- If students finish, what will they do the rest of the class period? Ideally, you shouldn’t have that many students finish with a lot of time left. However, your first couple of social studies escapes will very much be a trial period as you are figuring out what is reasonable for your students. Most of the social studies escapes I create have 8 challenges, and because my classes were 55 minutes long, I usually assigned 6. This way if a group of students did finish, I gave them the remaining 2 challenges to work on. However, you can also have students who do finish (since there should not be very many) become code checkers for you or be responsible for passing out the clue cards to groups that are stuck.
- Lastly, don’t forget to take a picture of your students! Make signs for students to hold that show if they escaped or did not. I like to make funny signs if they did not finish because I do want them to know it’s OK to not finish. This is your chance to be a little sassy with your students (as long as they know you are totally joking!) Nothing mean, just good fun like, “I don’t even know where I am.” Oh, and don’t forget to give them whatever prize you decided on!
ONE LAST NOTE- AND THIS IS THE MOST IMPORTANT ONE!
If you are going to be creating social studies escapes, PLEASE stick to the rules that apply to simulation creations.
- Don’t forget your students when planning or selecting a social studies escape. I have seen a few I would not have my students complete because I didn’t believe they were appropriate. I am not saying it wasn’t good, but I knew it would not achieve what I wanted for my students. This is where you have to use professional judgement and weigh the pros and cons. You have to know your students well enough to determine if a social studies escape would be too easy or difficult for students level-wise, but also emotionally.
- You don’t want to minimize other’s perspectives or feelings in a simulation. For example, I chose not to use a certain simulation during our Holocaust unit. Asking students to find hiding places, or pretend to be persecuted was not something I felt appropriate. I did not want to minimize how those targeted during the Holocaust felt, or how survivors of the Holocaust feel today. Those events are too immense to trivialize in a simulation or in a social studies escape. Please don’t create an escape where students have to escape a concentration camp. Please don’t create an escape where students have to complete the Underground Railroad route. These are just two examples, but you get what I am saying. Be sensitive to social studies escapes as they relate to ethnicity and race. We don’t want to oversimplify history and oppression, nor do we want to trivialize others’ experiences.
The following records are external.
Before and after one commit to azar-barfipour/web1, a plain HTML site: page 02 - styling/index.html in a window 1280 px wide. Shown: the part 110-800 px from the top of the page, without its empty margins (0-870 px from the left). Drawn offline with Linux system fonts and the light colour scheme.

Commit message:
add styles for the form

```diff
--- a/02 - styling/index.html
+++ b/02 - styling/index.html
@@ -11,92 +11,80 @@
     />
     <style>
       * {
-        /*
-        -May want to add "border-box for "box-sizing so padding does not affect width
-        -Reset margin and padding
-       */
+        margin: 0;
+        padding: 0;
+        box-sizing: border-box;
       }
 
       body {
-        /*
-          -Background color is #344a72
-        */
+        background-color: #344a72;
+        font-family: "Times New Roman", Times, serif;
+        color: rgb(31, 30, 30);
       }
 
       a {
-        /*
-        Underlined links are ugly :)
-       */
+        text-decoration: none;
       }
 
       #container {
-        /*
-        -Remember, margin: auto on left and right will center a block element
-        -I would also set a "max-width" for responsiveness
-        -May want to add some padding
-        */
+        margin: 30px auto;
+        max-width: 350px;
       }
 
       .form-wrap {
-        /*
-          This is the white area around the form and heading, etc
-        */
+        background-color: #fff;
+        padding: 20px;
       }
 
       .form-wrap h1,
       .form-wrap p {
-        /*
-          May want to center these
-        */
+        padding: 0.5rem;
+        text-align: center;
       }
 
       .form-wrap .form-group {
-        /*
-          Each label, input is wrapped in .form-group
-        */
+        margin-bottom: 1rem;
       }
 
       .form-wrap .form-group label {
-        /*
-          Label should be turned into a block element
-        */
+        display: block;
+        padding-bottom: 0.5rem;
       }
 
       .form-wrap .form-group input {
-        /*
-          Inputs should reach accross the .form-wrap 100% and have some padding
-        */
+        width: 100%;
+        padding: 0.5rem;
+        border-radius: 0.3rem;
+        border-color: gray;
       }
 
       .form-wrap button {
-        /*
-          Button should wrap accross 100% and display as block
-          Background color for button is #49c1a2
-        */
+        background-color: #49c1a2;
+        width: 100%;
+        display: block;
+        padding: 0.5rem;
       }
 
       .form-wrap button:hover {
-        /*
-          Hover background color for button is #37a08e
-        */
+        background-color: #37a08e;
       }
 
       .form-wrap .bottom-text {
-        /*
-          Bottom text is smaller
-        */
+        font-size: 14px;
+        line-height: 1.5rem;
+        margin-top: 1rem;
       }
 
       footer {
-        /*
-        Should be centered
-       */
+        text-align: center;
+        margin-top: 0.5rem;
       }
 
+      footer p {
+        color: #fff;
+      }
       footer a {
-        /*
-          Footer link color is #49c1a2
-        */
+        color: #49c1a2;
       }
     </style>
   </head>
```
READY TO GIVE SOCIAL STUDIES ESCAPES A TRY?
I created a 6-challenge social studies escape for World War 1 you can download for FREE! Try it out, and see how your students like it. I will be adding social studies escapes to my shop regularly, so if you have an idea for one you would like made, let me know!
I would love to hear about your experience using social studies escapes in your classroom in the comment section below!